Kilgore Addresses U Of I Trustees
By Hannah Meisel, with additional reporting from The Associated Press
University of Illinois instructor and 1970's-era radical James Kilgore says he's ashamed of his actions as a younger man but shouldn't be barred from teaching. His teaching career remains in doubt as one of his contracts expires Thursday.
U of I Trustees ended a meeting Wednesday without taking action on his case.
Kilgore was a member of the Symbionese Liberation Army, a group best known for kidnapping Patty Hearst in 1974. A year later, he was convicted of murder for his role in a bank robbery the group carried out the next year in which a housewife died.
After decades on the run, Kilgore served six years in prison for that crime, and eventually found work as an adjunct professor at the U of I's Urbana campus.
Last month, his contract was not renewed. A university committee is now reviewing whether Kilgore can continue teaching after he says he was told he would lose his position.
Kilgore argues that's a violation of academic freedom and mistreatment of adjunct faculty.
"As a young man, I committed acts of which I stand ashamed," he said. "Who better to tell someone how to avoid a destructive path than someone who has walked that path?"

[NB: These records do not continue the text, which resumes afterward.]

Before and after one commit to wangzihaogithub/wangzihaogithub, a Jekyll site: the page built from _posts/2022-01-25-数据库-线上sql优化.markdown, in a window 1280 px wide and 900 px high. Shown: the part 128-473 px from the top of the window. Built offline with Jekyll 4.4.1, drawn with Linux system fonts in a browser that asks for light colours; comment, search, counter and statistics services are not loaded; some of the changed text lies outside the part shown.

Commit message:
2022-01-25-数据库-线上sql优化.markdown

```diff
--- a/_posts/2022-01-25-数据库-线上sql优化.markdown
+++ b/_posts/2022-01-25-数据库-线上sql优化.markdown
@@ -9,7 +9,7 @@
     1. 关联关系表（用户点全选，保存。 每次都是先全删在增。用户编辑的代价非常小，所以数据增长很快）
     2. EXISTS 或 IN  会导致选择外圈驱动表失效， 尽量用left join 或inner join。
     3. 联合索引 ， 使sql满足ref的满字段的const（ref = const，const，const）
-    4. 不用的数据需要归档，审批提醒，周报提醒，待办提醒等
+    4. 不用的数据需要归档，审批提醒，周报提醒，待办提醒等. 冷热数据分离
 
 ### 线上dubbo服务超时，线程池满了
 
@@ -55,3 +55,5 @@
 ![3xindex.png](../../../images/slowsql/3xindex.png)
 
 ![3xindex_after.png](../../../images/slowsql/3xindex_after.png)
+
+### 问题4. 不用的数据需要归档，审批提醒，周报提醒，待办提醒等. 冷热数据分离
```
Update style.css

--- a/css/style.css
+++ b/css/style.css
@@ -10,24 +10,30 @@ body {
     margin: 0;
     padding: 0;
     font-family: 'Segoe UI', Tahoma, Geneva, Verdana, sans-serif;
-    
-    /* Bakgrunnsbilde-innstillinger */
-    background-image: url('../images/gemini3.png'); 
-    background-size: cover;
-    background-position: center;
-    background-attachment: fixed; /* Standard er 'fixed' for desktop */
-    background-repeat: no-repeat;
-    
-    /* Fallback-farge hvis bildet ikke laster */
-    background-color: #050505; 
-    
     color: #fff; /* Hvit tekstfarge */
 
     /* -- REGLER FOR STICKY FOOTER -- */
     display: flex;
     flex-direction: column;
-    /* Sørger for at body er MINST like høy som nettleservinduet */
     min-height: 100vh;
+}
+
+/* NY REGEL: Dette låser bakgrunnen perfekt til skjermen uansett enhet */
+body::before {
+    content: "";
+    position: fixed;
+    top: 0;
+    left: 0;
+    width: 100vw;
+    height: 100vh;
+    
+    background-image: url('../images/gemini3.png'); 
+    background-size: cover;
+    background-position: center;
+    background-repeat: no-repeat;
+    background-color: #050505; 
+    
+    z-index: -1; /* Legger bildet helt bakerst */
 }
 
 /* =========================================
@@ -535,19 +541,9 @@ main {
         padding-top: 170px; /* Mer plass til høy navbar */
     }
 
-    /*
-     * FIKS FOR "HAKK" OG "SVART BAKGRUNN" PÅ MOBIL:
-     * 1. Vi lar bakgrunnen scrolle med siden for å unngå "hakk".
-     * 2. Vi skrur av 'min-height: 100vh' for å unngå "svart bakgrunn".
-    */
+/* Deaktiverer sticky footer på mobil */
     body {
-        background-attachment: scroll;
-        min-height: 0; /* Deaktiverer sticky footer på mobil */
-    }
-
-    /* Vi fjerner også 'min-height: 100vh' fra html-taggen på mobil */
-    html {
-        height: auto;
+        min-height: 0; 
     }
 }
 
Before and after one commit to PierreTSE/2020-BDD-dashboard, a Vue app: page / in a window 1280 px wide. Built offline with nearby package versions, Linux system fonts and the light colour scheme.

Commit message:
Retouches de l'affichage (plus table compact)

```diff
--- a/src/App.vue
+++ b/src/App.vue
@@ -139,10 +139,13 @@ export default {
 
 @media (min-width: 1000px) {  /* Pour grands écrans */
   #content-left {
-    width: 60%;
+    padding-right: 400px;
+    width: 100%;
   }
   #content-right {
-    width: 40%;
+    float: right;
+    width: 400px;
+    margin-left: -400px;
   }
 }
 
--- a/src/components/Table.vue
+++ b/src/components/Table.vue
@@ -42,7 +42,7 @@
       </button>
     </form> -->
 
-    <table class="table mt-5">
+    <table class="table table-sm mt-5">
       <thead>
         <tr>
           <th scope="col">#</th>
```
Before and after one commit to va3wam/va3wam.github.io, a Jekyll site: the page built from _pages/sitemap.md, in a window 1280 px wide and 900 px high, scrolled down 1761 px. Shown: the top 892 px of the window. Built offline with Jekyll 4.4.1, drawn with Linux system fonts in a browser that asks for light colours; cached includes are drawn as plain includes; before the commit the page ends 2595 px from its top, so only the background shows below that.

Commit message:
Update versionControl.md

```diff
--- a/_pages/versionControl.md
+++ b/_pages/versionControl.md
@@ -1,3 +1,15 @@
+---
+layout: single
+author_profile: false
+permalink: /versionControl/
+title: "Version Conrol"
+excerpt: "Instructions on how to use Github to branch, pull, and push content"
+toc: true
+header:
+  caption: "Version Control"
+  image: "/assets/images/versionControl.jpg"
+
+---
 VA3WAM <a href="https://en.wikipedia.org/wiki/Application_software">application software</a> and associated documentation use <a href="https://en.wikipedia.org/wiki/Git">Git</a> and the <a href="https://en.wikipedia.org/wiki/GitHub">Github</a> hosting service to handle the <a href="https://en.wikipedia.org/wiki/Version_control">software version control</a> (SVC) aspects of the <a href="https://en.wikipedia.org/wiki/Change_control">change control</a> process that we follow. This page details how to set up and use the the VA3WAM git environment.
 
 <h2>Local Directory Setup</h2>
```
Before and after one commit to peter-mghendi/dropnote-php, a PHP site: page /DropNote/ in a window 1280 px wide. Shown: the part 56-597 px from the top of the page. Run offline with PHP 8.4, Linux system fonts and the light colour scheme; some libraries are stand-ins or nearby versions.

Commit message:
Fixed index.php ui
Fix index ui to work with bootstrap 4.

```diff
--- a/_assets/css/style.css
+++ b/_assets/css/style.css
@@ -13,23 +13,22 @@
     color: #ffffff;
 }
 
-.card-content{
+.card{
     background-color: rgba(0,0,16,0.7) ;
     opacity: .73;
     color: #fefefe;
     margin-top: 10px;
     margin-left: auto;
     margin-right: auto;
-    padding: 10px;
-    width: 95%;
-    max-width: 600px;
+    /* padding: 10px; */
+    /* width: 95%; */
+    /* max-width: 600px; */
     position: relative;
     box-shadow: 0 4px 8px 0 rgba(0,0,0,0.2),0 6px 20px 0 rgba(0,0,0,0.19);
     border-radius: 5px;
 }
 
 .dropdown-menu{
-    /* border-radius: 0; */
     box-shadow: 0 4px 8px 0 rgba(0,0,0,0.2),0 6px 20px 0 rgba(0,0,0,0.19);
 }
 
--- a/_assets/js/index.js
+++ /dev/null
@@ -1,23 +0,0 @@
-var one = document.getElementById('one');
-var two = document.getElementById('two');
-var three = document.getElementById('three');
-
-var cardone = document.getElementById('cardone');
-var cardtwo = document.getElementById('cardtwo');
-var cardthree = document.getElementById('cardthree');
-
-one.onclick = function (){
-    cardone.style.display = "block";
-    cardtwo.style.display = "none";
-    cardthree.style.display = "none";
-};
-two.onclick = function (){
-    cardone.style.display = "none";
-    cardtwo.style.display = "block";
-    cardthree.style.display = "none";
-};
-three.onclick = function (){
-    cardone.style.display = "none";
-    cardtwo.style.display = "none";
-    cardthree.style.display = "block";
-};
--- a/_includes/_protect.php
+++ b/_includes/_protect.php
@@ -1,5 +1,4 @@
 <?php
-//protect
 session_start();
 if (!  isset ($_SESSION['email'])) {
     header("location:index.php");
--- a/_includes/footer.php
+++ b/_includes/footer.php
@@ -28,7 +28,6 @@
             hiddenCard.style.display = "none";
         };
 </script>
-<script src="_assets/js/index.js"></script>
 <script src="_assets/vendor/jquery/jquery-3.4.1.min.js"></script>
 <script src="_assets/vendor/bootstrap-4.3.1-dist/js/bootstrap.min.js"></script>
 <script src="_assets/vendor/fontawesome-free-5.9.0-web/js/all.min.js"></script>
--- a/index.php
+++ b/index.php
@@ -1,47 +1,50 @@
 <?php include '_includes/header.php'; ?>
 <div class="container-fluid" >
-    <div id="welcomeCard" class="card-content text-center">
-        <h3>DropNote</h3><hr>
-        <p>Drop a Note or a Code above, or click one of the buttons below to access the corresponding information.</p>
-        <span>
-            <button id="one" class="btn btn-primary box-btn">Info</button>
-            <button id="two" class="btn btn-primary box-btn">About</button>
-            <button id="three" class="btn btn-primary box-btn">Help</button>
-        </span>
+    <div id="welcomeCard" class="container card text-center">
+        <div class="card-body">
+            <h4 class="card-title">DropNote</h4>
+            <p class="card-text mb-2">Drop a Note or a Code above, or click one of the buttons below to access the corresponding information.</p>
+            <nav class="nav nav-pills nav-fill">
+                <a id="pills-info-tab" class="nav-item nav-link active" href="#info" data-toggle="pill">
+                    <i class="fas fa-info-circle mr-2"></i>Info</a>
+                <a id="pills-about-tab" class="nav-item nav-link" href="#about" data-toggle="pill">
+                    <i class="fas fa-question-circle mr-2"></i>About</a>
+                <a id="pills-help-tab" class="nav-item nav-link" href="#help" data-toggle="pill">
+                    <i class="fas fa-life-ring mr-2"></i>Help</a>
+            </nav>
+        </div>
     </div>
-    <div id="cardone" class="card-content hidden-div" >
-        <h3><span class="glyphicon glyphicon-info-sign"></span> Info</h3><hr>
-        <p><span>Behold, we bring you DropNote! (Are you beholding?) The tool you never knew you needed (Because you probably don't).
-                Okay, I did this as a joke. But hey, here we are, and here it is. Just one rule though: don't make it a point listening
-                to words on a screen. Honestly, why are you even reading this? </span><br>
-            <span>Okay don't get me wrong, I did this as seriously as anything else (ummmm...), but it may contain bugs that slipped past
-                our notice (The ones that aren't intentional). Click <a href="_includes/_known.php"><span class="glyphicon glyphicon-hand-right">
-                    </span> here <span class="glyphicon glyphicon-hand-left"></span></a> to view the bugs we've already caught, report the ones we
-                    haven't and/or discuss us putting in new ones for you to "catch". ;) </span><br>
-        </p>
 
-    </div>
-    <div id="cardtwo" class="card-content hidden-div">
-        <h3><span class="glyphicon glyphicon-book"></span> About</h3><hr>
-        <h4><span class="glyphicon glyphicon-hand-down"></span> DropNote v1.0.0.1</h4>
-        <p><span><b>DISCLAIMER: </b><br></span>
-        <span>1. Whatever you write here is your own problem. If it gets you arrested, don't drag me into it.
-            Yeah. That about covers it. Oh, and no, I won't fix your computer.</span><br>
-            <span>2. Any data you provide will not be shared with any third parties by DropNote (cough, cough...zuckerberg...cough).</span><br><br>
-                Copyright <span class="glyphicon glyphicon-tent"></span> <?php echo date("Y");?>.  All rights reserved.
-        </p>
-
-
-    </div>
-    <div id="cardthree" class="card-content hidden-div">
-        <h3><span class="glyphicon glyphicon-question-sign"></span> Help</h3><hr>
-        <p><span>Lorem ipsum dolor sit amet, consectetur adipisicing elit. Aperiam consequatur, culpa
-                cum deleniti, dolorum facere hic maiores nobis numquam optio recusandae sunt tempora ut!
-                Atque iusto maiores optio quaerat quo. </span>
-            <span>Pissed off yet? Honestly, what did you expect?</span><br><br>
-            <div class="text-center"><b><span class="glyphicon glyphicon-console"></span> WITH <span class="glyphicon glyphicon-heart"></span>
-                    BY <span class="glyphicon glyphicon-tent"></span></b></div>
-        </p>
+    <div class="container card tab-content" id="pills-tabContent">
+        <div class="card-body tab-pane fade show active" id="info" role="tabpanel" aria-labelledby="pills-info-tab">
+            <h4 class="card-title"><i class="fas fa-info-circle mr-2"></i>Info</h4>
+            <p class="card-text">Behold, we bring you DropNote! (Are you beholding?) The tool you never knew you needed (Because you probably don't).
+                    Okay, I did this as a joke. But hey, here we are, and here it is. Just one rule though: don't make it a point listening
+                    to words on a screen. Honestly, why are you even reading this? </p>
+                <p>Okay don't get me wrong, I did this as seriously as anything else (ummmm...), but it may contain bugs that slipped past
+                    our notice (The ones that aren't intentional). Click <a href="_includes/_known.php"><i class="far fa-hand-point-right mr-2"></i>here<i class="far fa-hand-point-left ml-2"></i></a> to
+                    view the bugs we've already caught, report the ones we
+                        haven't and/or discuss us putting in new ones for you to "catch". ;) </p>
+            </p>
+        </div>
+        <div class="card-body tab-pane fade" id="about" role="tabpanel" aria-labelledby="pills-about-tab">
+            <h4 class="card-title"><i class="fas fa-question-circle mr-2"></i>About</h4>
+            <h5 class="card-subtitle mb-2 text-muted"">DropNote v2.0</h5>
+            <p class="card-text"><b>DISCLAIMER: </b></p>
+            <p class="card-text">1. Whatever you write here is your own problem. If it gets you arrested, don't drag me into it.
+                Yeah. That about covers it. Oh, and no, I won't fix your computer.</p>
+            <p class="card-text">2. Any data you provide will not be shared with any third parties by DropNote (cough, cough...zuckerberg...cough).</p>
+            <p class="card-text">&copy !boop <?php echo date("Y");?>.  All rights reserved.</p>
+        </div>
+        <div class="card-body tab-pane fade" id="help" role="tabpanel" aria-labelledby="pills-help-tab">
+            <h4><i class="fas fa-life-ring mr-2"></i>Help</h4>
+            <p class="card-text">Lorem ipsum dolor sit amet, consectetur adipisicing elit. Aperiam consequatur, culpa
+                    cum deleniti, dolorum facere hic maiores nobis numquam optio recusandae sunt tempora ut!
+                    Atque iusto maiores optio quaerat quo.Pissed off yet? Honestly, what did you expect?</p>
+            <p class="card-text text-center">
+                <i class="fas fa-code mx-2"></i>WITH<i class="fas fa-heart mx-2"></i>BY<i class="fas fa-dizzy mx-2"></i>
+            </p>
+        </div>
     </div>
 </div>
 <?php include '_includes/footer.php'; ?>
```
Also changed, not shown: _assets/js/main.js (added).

The Board of Trustees wants to mandate criminal background checks on all new employees.
Trustee Patrick Fitzgerald, the former federal prosecutor who sent two Illinois governors to prison, said there should not be a policy to automatically exclude people with criminal records.
"The issue of how to deal with a population that's gone through prison and tries to reintegrate into society is a vexing one," he said.
Nevertheless, Fitzgerald said the board should still be able to exclude such people in some cases. And he says this case has nothing to do with academic freedom.